Goal of the exercise
Copy out each line of the data below in which the string "resources" appears.

Given information
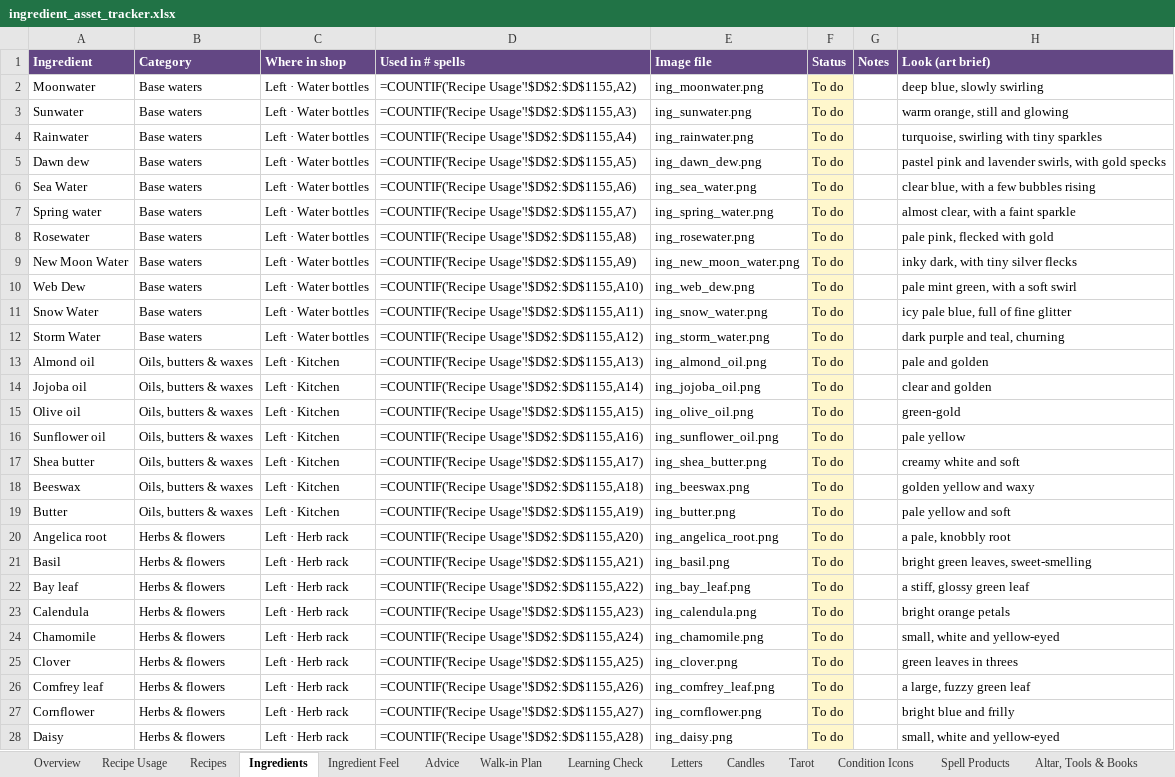
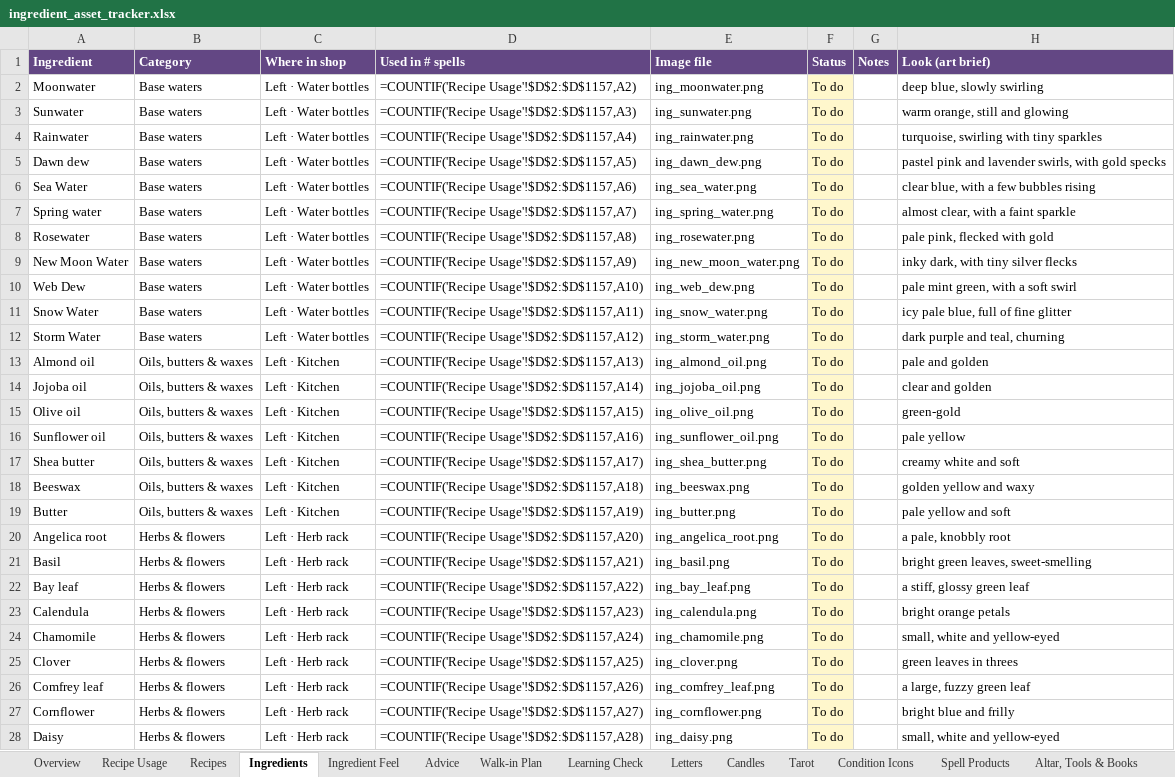
Before and after one commit to you36911-lab/The-Loveborne-Witchs-Emporium, an Excel workbook: ingredient_asset_tracker.xlsx, sheet Ingredients, drawn as a sheet; only a part is shown; values as stored, in another font and other column widths than the file's, no borders; formulas without a stored value are shown as written; the diff covers the shown part only; the diff names each change by its address in the sheet, - before the commit and + after, or states it on an @@ line.

```diff
--- a/ingredient_asset_tracker.xlsx (sheet Ingredients)
+++ b/ingredient_asset_tracker.xlsx (sheet Ingredients)
-D2 (Used in # spells): =COUNTIF('Recipe Usage'!$D$2:$D$1155,A2)
+D2 (Used in # spells): =COUNTIF('Recipe Usage'!$D$2:$D$1157,A2)
-D3 (Used in # spells): =COUNTIF('Recipe Usage'!$D$2:$D$1155,A3)
+D3 (Used in # spells): =COUNTIF('Recipe Usage'!$D$2:$D$1157,A3)
-D4 (Used in # spells): =COUNTIF('Recipe Usage'!$D$2:$D$1155,A4)
+D4 (Used in # spells): =COUNTIF('Recipe Usage'!$D$2:$D$1157,A4)
-D5 (Used in # spells): =COUNTIF('Recipe Usage'!$D$2:$D$1155,A5)
+D5 (Used in # spells): =COUNTIF('Recipe Usage'!$D$2:$D$1157,A5)
-D6 (Used in # spells): =COUNTIF('Recipe Usage'!$D$2:$D$1155,A6)
+D6 (Used in # spells): =COUNTIF('Recipe Usage'!$D$2:$D$1157,A6)
-D7 (Used in # spells): =COUNTIF('Recipe Usage'!$D$2:$D$1155,A7)
+D7 (Used in # spells): =COUNTIF('Recipe Usage'!$D$2:$D$1157,A7)
-D8 (Used in # spells): =COUNTIF('Recipe Usage'!$D$2:$D$1155,A8)
+D8 (Used in # spells): =COUNTIF('Recipe Usage'!$D$2:$D$1157,A8)
-D9 (Used in # spells): =COUNTIF('Recipe Usage'!$D$2:$D$1155,A9)
+D9 (Used in # spells): =COUNTIF('Recipe Usage'!$D$2:$D$1157,A9)
-D10 (Used in # spells): =COUNTIF('Recipe Usage'!$D$2:$D$1155,A10)
+D10 (Used in # spells): =COUNTIF('Recipe Usage'!$D$2:$D$1157,A10)
-D11 (Used in # spells): =COUNTIF('Recipe Usage'!$D$2:$D$1155,A11)
+D11 (Used in # spells): =COUNTIF('Recipe Usage'!$D$2:$D$1157,A11)
-D12 (Used in # spells): =COUNTIF('Recipe Usage'!$D$2:$D$1155,A12)
+D12 (Used in # spells): =COUNTIF('Recipe Usage'!$D$2:$D$1157,A12)
-D13 (Used in # spells): =COUNTIF('Recipe Usage'!$D$2:$D$1155,A13)
+D13 (Used in # spells): =COUNTIF('Recipe Usage'!$D$2:$D$1157,A13)
-D14 (Used in # spells): =COUNTIF('Recipe Usage'!$D$2:$D$1155,A14)
+D14 (Used in # spells): =COUNTIF('Recipe Usage'!$D$2:$D$1157,A14)
-D15 (Used in # spells): =COUNTIF('Recipe Usage'!$D$2:$D$1155,A15)
+D15 (Used in # spells): =COUNTIF('Recipe Usage'!$D$2:$D$1157,A15)
-D16 (Used in # spells): =COUNTIF('Recipe Usage'!$D$2:$D$1155,A16)
+D16 (Used in # spells): =COUNTIF('Recipe Usage'!$D$2:$D$1157,A16)
-D17 (Used in # spells): =COUNTIF('Recipe Usage'!$D$2:$D$1155,A17)
+D17 (Used in # spells): =COUNTIF('Recipe Usage'!$D$2:$D$1157,A17)
-D18 (Used in # spells): =COUNTIF('Recipe Usage'!$D$2:$D$1155,A18)
+D18 (Used in # spells): =COUNTIF('Recipe Usage'!$D$2:$D$1157,A18)
-D19 (Used in # spells): =COUNTIF('Recipe Usage'!$D$2:$D$1155,A19)
+D19 (Used in # spells): =COUNTIF('Recipe Usage'!$D$2:$D$1157,A19)
-D20 (Used in # spells): =COUNTIF('Recipe Usage'!$D$2:$D$1155,A20)
+D20 (Used in # spells): =COUNTIF('Recipe Usage'!$D$2:$D$1157,A20)
-D21 (Used in # spells): =COUNTIF('Recipe Usage'!$D$2:$D$1155,A21)
+D21 (Used in # spells): =COUNTIF('Recipe Usage'!$D$2:$D$1157,A21)
-D22 (Used in # spells): =COUNTIF('Recipe Usage'!$D$2:$D$1155,A22)
+D22 (Used in # spells): =COUNTIF('Recipe Usage'!$D$2:$D$1157,A22)
-D23 (Used in # spells): =COUNTIF('Recipe Usage'!$D$2:$D$1155,A23)
+D23 (Used in # spells): =COUNTIF('Recipe Usage'!$D$2:$D$1157,A23)
-D24 (Used in # spells): =COUNTIF('Recipe Usage'!$D$2:$D$1155,A24)
+D24 (Used in # spells): =COUNTIF('Recipe Usage'!$D$2:$D$1157,A24)
-D25 (Used in # spells): =COUNTIF('Recipe Usage'!$D$2:$D$1155,A25)
+D25 (Used in # spells): =COUNTIF('Recipe Usage'!$D$2:$D$1157,A25)
-D26 (Used in # spells): =COUNTIF('Recipe Usage'!$D$2:$D$1155,A26)
+D26 (Used in # spells): =COUNTIF('Recipe Usage'!$D$2:$D$1157,A26)
-D27 (Used in # spells): =COUNTIF('Recipe Usage'!$D$2:$D$1155,A27)
+D27 (Used in # spells): =COUNTIF('Recipe Usage'!$D$2:$D$1157,A27)
-D28 (Used in # spells): =COUNTIF('Recipe Usage'!$D$2:$D$1155,A28)
+D28 (Used in # spells): =COUNTIF('Recipe Usage'!$D$2:$D$1157,A28)
```
Also changed, not shown: 228 edited cells elsewhere in this sheet, sheet Recipe Usage, sheet Walk-in Plan, 3 other files.
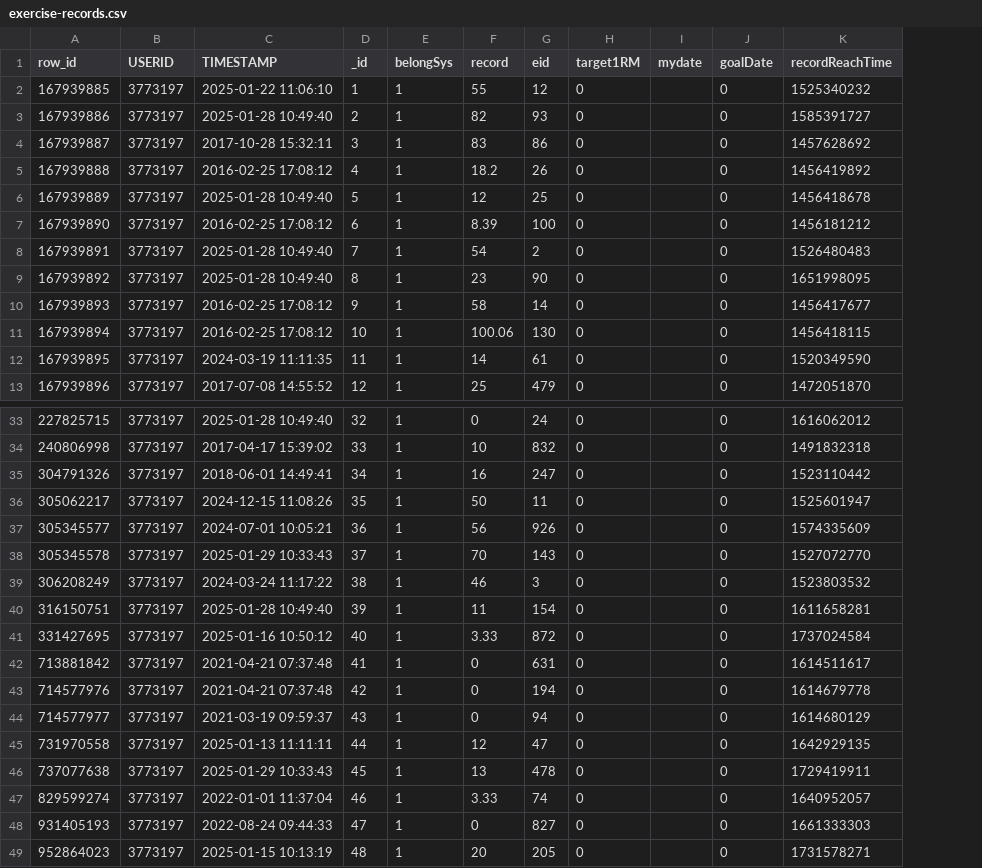
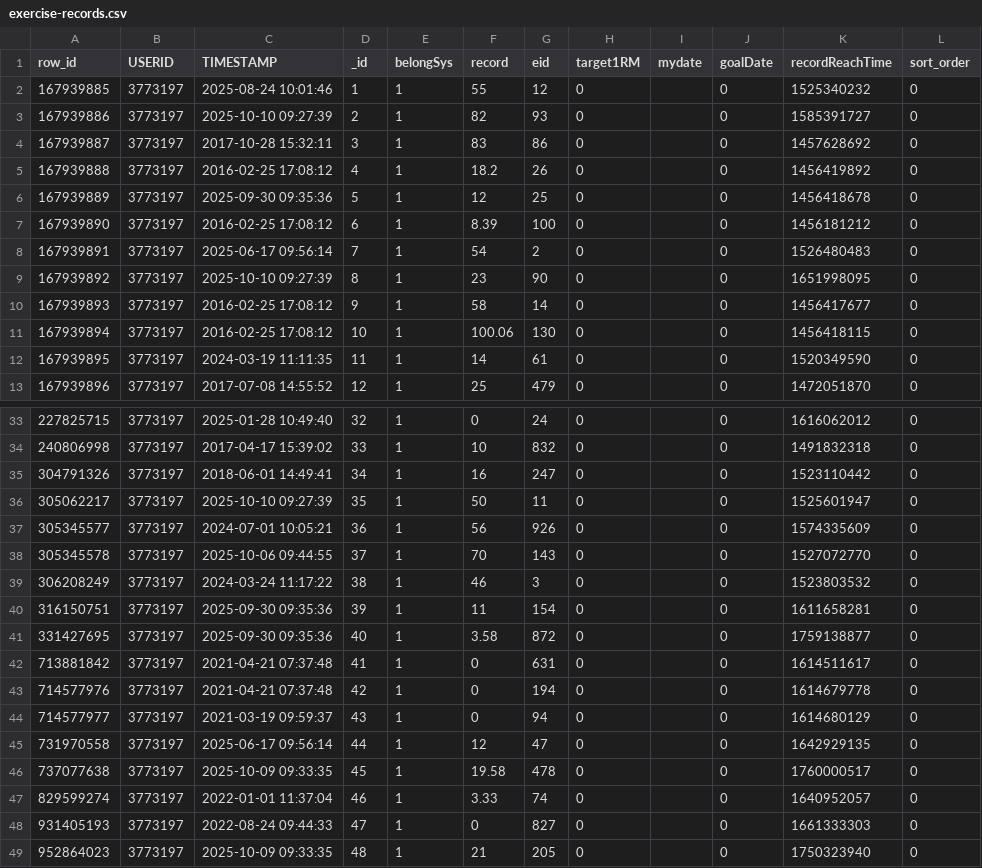
Before and after one commit to ashleyfae/fitness-tracker, a CSV file: resources/imports/exercise-records.csv, drawn as a sheet; only a part is shown, gaps mark what is left out; the diff covers the shown part only; the diff names each change by its address in the sheet, - before the commit and + after, or states it on an @@ line.

Commit message:
Get new importer & fix header count bug

```diff
--- a/resources/imports/exercise-records.csv
+++ b/resources/imports/exercise-records.csv
+column L (sort_order), rows 2-13: all 0; rows 33-49: all 0
-C2 (TIMESTAMP): 2025-01-22 11:06:10
+C2 (TIMESTAMP): 2025-08-24 10:01:46
-C3 (TIMESTAMP): 2025-01-28 10:49:40
+C3 (TIMESTAMP): 2025-10-10 09:27:39
-C6 (TIMESTAMP): 2025-01-28 10:49:40
+C6 (TIMESTAMP): 2025-09-30 09:35:36
-C8 (TIMESTAMP): 2025-01-28 10:49:40
+C8 (TIMESTAMP): 2025-06-17 09:56:14
-C9 (TIMESTAMP): 2025-01-28 10:49:40
+C9 (TIMESTAMP): 2025-10-10 09:27:39
-C36 (TIMESTAMP): 2024-12-15 11:08:26
+C36 (TIMESTAMP): 2025-10-10 09:27:39
-C38 (TIMESTAMP): 2025-01-29 10:33:43
+C38 (TIMESTAMP): 2025-10-06 09:44:55
-C40 (TIMESTAMP): 2025-01-28 10:49:40
+C40 (TIMESTAMP): 2025-09-30 09:35:36
-C41 (TIMESTAMP): 2025-01-16 10:50:12
+C41 (TIMESTAMP): 2025-09-30 09:35:36
-F41 (record): 3.33
+F41 (record): 3.58
-K41 (recordReachTime): 1737024584
+K41 (recordReachTime): 1759138877
-C45 (TIMESTAMP): 2025-01-13 11:11:11
+C45 (TIMESTAMP): 2025-06-17 09:56:14
-C46 (TIMESTAMP): 2025-01-29 10:33:43
+C46 (TIMESTAMP): 2025-10-09 09:33:35
-F46 (record): 13
+F46 (record): 19.58
-K46 (recordReachTime): 1729419911
+K46 (recordReachTime): 1760000517
-C49 (TIMESTAMP): 2025-01-15 10:13:19
+C49 (TIMESTAMP): 2025-10-09 09:33:35
-F49 (record): 20
+F49 (record): 21
-K49 (recordReachTime): 1731578271
+K49 (recordReachTime): 1750323940
```
Also changed, not shown: 7 edited cells elsewhere in this file, resources/imports/routine-days.csv, resources/imports/routine-exercises.csv, 5 other files.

Output
Before and after one commit to ashleyfae/fitness-tracker, a CSV file: resources/imports/exercise-records.csv, drawn as a sheet; only a part is shown, gaps mark what is left out; the diff covers the shown part only; the diff names each change by its address in the sheet, - before the commit and + after, or states it on an @@ line.
--- a/resources/imports/exercise-records.csv
+++ b/resources/imports/exercise-records.csv
Also changed, not shown: 7 edited cells elsewhere in this file, resources/imports/routine-days.csv, resources/imports/routine-exercises.csv, 5 other files.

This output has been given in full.